◆ **Exercise aim**
Please state how many lines of the listing contain the word "rounded", giving the number by itself.
┏━━
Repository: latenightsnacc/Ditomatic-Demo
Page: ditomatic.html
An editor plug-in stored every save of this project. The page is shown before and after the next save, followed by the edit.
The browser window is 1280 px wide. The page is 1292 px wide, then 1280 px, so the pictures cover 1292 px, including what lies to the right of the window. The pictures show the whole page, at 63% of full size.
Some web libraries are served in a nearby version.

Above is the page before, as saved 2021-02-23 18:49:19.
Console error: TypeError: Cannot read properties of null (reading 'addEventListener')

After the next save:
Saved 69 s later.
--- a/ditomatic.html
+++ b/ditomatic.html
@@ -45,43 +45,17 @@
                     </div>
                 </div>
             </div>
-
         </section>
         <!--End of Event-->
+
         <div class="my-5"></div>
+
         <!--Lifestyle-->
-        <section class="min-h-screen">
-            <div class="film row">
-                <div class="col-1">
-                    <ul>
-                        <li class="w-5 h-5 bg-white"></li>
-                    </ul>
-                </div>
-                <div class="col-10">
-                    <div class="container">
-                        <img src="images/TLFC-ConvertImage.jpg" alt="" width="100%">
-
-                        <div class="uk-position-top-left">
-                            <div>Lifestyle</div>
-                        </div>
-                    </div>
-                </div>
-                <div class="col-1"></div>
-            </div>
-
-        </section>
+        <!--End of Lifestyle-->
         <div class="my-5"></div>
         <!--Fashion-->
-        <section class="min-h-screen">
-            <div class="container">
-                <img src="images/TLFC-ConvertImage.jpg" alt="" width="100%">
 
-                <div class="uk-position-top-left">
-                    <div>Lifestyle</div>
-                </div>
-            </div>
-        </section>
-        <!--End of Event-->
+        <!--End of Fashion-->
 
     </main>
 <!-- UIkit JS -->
┗━━
┏━━
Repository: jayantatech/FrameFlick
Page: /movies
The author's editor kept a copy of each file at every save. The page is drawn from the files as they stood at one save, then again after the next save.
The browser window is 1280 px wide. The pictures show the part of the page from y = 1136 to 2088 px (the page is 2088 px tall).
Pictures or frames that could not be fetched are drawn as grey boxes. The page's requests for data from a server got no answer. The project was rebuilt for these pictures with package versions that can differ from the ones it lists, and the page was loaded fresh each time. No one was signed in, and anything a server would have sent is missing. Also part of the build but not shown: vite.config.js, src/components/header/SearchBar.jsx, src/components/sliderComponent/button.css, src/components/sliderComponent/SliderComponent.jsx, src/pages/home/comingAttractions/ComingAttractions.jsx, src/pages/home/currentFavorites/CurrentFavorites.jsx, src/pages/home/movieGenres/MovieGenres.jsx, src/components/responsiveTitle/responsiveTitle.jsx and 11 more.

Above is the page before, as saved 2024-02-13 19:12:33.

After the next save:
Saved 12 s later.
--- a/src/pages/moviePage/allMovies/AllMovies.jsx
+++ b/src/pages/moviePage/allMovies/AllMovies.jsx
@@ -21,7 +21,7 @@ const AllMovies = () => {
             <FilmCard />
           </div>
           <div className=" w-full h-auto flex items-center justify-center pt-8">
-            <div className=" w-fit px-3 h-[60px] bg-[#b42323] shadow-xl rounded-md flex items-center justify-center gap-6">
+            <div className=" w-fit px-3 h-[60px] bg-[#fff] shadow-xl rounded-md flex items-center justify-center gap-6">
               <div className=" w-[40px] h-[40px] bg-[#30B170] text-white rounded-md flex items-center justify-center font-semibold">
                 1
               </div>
┗━━
┏━━
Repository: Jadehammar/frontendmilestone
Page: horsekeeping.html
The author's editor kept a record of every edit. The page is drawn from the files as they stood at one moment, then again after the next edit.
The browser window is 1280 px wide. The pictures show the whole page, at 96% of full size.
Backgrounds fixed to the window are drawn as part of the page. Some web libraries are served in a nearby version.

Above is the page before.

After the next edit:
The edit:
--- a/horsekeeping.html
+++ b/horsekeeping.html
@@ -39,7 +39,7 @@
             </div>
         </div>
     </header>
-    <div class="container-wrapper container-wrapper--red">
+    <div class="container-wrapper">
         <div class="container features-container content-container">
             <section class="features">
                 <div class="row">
┗━━
◆ **Task output**
3